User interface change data
════

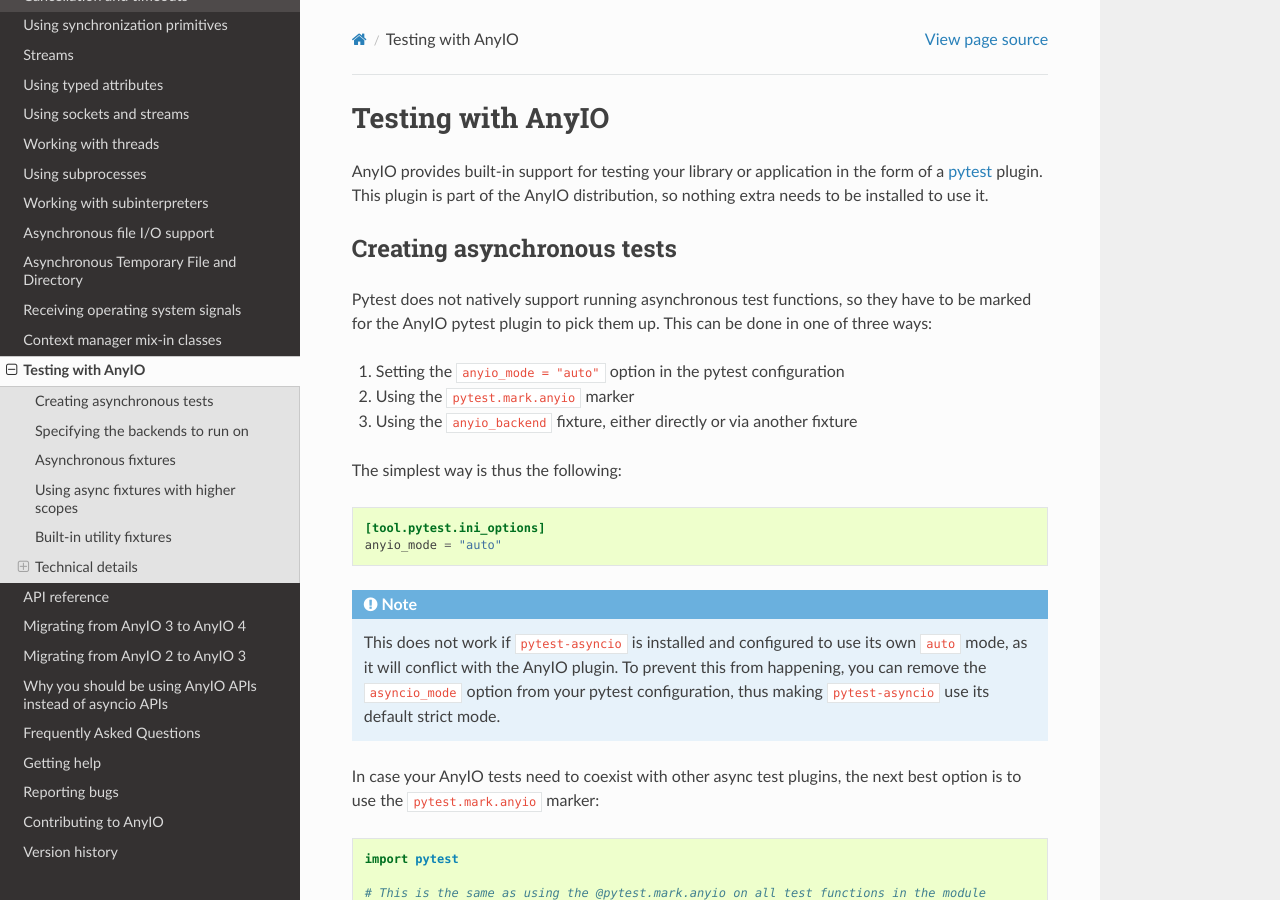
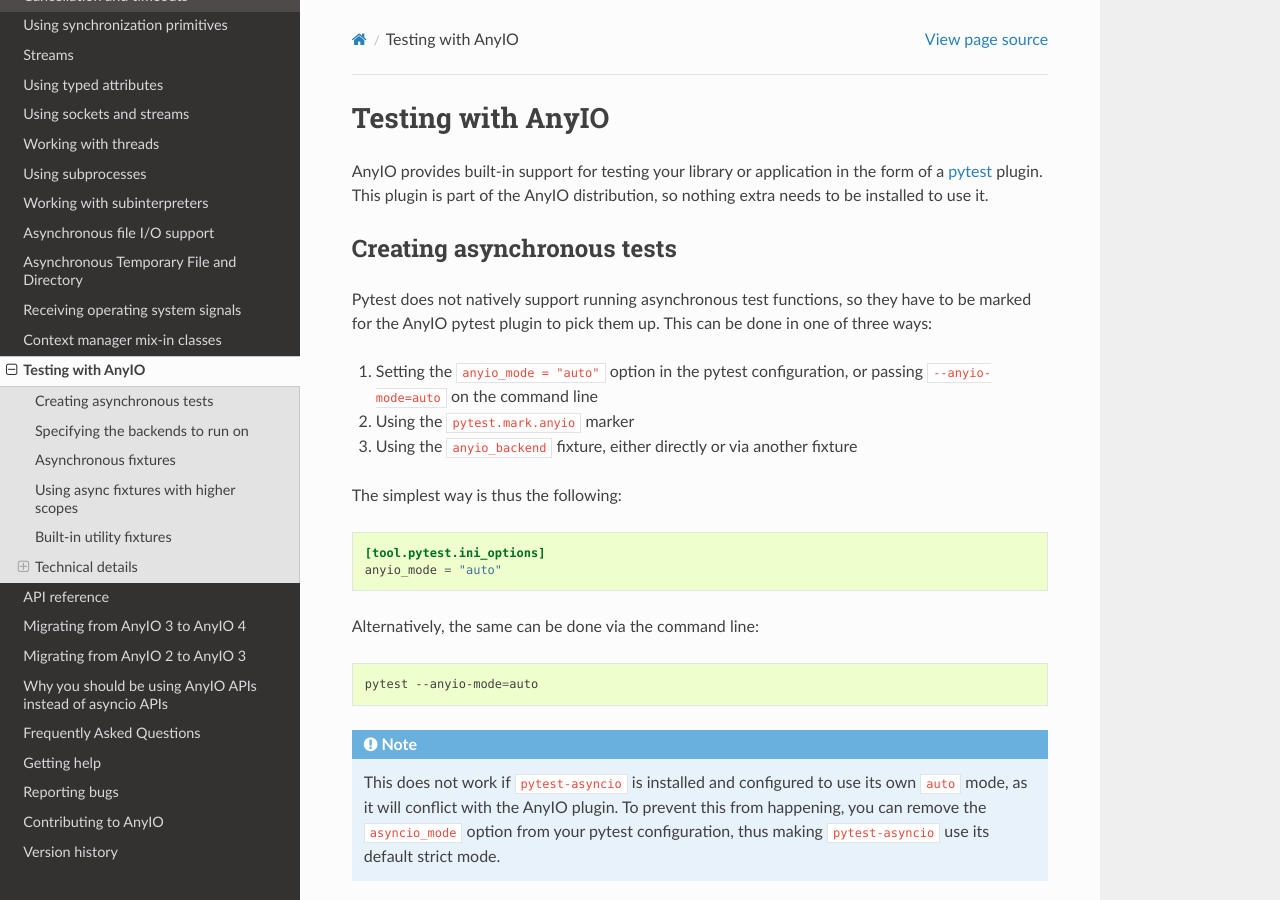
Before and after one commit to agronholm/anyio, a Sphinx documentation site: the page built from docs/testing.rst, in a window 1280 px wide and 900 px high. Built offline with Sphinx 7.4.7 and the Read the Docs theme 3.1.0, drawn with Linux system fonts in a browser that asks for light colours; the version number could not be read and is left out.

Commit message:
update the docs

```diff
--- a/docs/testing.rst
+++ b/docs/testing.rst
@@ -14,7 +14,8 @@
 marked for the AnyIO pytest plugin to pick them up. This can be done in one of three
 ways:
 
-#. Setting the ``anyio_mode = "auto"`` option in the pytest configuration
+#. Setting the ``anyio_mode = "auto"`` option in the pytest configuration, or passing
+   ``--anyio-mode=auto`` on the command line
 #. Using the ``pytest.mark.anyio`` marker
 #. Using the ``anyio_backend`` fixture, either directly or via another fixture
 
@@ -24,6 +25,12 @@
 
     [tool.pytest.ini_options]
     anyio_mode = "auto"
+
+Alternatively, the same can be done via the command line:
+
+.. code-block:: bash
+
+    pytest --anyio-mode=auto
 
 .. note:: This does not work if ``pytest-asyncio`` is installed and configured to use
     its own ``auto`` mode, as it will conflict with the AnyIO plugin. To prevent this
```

════

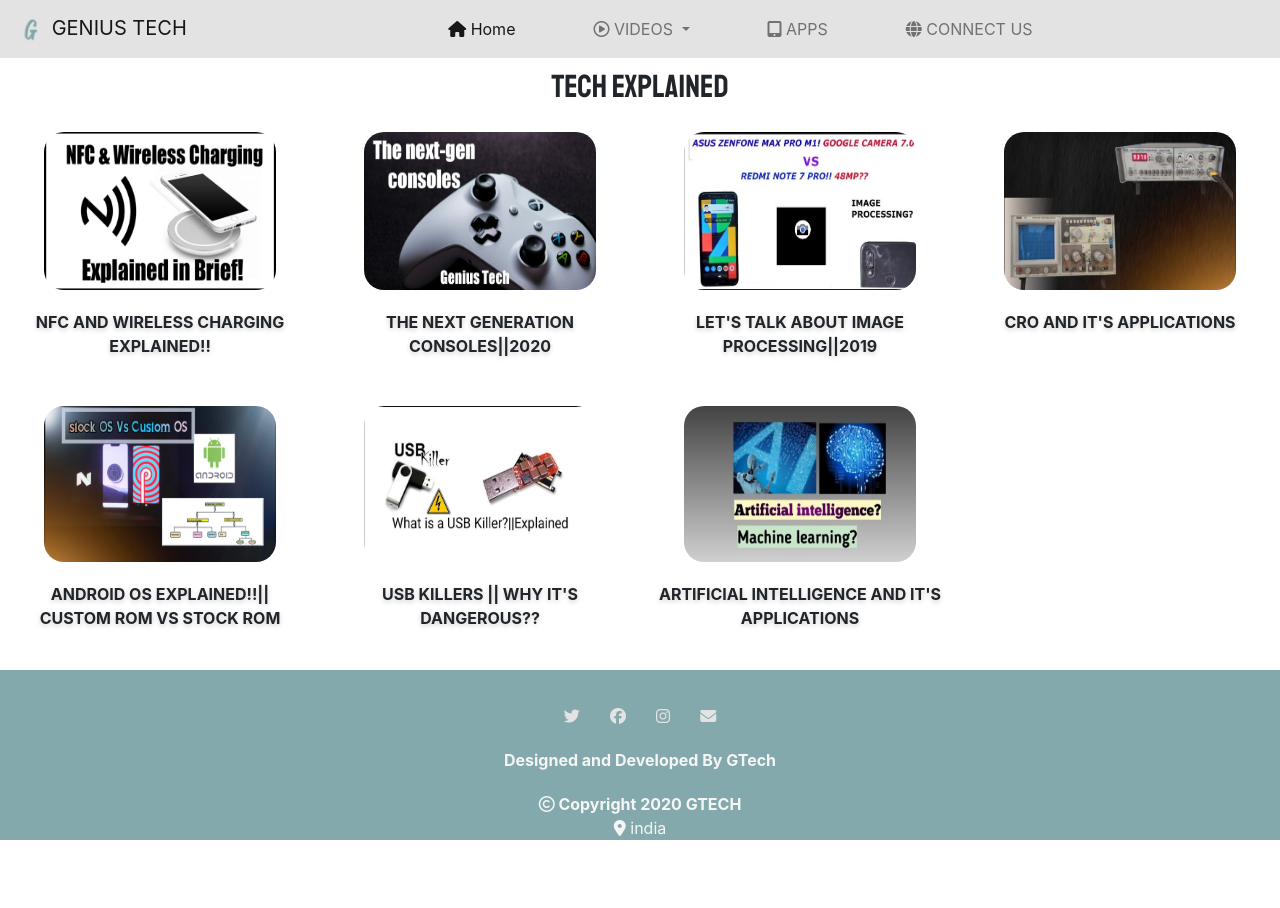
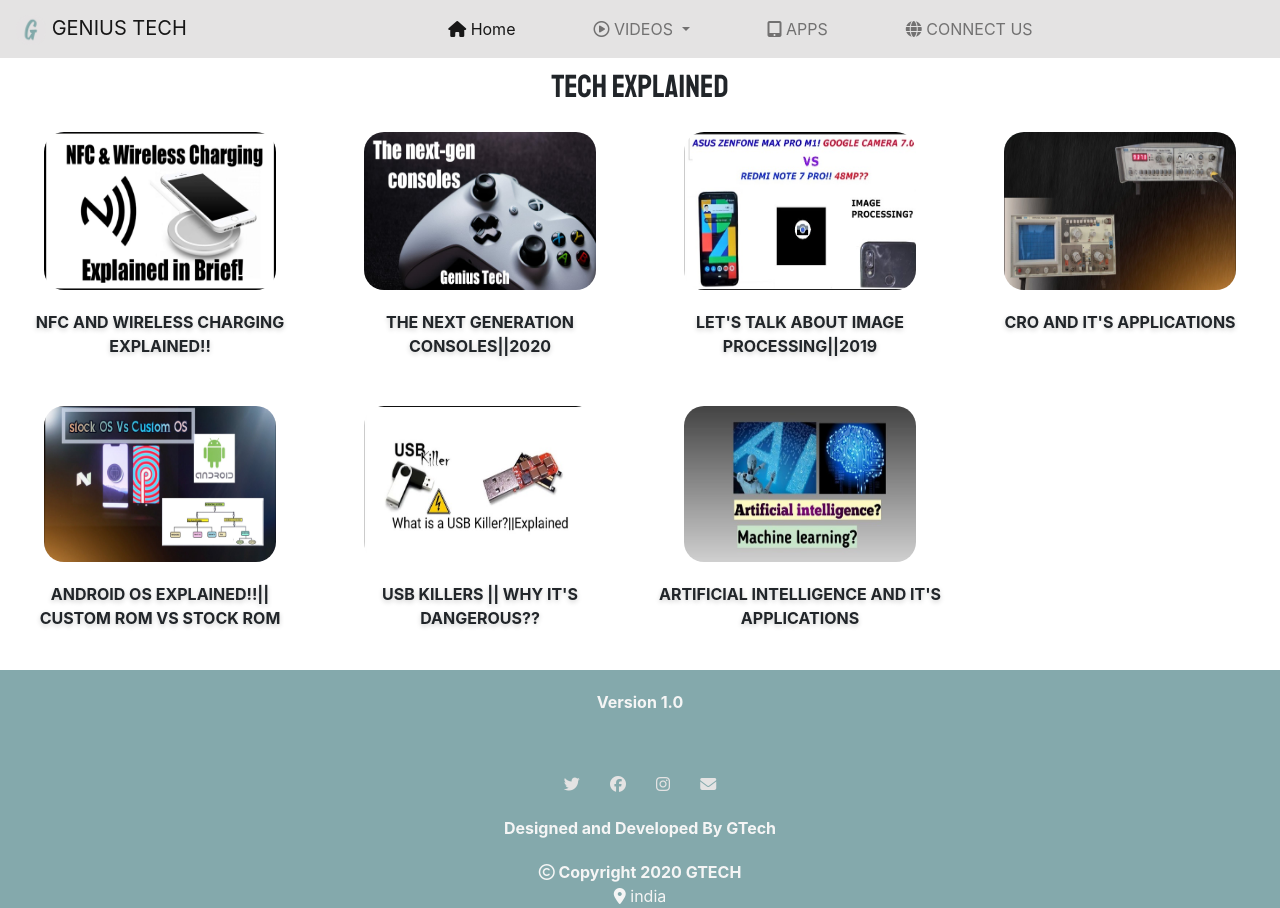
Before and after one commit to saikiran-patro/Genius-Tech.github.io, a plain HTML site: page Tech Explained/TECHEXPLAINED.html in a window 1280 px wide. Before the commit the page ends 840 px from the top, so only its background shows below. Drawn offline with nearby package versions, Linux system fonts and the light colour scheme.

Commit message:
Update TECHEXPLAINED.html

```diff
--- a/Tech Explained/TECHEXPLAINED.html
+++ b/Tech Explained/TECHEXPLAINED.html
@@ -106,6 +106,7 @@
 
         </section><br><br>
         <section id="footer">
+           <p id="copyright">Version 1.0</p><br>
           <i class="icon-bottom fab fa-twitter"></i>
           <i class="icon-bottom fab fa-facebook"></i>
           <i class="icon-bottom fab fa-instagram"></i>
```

════

— What needs to be done —
Select and copy each line from the data that includes the word "testing".

— Written response —
Before and after one commit to agronholm/anyio, a Sphinx documentation site: the page built from docs/testing.rst, in a window 1280 px wide and 900 px high. Built offline with Sphinx 7.4.7 and the Read the Docs theme 3.1.0, drawn with Linux system fonts in a browser that asks for light colours; the version number could not be read and is left out.
--- a/docs/testing.rst
+++ b/docs/testing.rst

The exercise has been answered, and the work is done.